Understanding how the knowledge structures of preservice teachers develop as expertise is acquired would seem to be an important aspect of teacher preparation. The purpose of this study was to compare the pedagogical knowledge structures about effective teaching of preservice teachers and teacher educators in the professional preparation programs of two different institutions. Two groups of preservice teachers at two different points in their preparation program at each of the two institutions were asked to complete a concept map (Roehler et al., 1987) about effective teaching. One group completed the concept map just after the first teaching methods course, and the other group completed the map just prior to student teaching. These data were compared with concept maps of teacher educators at each institution. Quantitative and qualitative data revealed differences between the groups of preservice teachers and between the preservice teachers and the teacher educators.

Restricted access

Emily M. Jones, Jun-hyung Baek, and James D. Wyant

Purpose:

The purpose of this study was to investigate the factors influencing preservice teachers’ (PST) experiences integrating technology within a guided action-based research project in the context of student teaching.

Methods:

Participants were enrolled at a rural, mid-Atlantic university (N = 80, 53 male; 27 female). Researchers retrieved archived data from five semesters of physical education (PE) student teaching cohorts. Data sources included: Technology Action Research Project poster presentations (n = 75) and reflective journal entries (n = 234). All identifiable information was removed, and qualitative data were analyzed inductively.

Results:

Three themes and subthemes emerged Student Clientele, Self as Teacher, and Others as Systems of Support as contributing agents in PSTs’ experiences integrating technology.

Discussion/Conclusion:

Results of this study support technology-rich field-based experiences for PSTs that are guided by an action research framework.

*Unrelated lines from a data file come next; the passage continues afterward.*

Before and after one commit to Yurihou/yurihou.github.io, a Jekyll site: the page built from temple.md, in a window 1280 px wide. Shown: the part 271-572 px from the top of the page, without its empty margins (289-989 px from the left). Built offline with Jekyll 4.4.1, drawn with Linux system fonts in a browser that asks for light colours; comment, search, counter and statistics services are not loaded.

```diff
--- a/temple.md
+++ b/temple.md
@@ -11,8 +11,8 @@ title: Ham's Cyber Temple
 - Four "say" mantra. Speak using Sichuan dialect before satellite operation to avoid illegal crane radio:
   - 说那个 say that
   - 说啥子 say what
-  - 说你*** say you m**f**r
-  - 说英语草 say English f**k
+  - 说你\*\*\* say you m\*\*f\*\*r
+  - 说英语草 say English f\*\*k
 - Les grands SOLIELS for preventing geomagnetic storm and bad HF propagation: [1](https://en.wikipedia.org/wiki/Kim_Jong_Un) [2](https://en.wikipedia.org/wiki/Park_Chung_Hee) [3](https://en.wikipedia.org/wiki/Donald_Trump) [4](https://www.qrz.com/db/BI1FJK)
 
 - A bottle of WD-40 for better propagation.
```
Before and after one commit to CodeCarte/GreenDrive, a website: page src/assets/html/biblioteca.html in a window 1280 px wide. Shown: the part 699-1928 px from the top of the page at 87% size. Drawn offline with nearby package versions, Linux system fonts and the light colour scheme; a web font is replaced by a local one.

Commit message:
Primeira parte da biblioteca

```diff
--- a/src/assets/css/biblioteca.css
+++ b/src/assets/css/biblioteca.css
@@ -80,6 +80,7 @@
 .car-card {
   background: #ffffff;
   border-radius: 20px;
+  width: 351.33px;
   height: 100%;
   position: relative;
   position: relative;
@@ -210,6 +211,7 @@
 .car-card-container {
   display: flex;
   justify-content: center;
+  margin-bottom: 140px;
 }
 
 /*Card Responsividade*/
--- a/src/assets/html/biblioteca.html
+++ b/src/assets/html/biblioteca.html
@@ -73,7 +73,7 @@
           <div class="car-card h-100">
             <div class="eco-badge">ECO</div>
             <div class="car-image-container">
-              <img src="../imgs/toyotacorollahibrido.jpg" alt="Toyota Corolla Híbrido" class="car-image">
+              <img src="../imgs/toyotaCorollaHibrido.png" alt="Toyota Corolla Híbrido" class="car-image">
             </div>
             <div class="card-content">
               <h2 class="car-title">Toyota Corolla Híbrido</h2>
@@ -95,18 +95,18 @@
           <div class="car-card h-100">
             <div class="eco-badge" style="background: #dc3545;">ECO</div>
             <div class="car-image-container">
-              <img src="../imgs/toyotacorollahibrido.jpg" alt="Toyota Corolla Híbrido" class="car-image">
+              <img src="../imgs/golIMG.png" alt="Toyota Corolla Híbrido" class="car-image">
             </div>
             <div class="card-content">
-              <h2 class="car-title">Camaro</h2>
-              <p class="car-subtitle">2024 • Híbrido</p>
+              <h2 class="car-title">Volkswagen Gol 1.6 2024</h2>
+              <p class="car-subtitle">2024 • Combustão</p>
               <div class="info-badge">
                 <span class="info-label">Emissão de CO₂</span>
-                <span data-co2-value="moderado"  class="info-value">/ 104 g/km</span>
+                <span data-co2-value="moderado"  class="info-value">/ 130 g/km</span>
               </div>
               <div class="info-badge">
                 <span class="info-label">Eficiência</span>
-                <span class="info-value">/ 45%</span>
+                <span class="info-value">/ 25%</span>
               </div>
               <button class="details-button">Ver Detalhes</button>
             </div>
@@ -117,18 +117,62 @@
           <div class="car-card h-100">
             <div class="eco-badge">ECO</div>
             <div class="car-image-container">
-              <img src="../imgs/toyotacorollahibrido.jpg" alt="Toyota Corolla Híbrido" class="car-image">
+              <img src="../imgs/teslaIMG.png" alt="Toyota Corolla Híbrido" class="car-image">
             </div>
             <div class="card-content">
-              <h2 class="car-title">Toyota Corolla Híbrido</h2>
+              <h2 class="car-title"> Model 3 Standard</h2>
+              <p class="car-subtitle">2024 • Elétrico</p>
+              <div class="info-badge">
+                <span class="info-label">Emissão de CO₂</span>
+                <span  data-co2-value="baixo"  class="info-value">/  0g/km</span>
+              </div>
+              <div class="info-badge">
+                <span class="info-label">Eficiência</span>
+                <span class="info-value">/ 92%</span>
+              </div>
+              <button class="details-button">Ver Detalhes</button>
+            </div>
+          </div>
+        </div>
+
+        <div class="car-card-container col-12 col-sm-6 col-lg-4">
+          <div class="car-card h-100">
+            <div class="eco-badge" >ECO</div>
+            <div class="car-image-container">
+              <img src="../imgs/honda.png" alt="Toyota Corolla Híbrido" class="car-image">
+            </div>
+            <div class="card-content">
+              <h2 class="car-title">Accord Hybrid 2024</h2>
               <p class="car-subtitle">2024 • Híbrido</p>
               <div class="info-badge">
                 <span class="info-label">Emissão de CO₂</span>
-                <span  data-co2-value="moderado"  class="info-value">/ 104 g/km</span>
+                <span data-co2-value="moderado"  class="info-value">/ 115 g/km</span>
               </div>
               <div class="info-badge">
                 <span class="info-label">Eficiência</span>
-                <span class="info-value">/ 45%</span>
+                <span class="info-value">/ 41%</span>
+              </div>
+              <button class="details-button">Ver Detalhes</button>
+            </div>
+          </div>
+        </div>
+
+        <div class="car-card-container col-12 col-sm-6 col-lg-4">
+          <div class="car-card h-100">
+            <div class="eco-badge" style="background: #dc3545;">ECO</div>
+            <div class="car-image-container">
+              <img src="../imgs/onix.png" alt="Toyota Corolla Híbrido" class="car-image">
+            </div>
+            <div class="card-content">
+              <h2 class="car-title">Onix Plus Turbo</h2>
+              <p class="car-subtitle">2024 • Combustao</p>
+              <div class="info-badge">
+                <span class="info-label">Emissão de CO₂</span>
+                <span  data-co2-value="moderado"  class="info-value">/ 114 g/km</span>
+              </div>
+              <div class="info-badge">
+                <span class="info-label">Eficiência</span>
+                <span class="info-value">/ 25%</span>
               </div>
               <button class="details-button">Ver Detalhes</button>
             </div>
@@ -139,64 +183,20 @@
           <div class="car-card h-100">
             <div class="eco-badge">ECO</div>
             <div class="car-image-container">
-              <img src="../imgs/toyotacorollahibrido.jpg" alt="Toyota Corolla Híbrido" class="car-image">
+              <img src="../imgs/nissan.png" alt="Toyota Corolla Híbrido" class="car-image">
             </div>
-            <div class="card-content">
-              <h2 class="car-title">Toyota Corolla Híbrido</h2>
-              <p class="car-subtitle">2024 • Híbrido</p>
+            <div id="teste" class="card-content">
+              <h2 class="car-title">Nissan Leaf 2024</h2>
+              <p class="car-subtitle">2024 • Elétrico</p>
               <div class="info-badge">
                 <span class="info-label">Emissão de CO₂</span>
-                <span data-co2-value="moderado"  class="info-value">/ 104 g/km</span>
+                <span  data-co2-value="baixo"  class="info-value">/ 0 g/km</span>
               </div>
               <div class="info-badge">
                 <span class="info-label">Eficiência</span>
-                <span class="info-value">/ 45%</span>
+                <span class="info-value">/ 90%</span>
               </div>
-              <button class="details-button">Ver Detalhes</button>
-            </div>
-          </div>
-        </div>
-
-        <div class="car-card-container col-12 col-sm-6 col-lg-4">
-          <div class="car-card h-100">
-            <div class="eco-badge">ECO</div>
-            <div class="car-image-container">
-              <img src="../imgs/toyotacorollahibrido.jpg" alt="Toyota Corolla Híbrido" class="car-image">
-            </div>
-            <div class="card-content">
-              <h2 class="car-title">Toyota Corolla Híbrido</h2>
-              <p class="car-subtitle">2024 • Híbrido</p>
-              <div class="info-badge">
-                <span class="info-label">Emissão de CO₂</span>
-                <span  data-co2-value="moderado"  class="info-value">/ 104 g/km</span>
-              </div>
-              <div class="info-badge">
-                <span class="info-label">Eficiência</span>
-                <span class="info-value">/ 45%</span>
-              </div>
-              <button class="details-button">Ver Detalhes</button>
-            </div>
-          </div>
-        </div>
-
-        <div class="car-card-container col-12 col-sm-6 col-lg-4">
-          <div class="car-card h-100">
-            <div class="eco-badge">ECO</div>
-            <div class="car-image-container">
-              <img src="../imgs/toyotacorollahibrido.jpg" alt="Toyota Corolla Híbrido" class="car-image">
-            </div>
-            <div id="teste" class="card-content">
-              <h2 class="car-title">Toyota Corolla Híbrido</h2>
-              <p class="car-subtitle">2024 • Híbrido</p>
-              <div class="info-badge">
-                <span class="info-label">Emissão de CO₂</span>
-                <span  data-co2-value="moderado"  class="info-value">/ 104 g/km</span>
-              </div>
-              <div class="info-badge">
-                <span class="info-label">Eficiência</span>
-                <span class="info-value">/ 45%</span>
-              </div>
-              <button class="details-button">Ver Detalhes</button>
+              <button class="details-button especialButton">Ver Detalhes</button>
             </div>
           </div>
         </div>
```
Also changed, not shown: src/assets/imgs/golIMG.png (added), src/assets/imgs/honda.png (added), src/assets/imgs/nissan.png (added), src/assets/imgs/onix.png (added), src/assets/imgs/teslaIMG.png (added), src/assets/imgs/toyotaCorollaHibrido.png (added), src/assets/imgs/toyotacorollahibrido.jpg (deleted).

Findings enhance our understanding of factors that facilitate and hinder early career PE teachers use of technology in teaching and learning settings.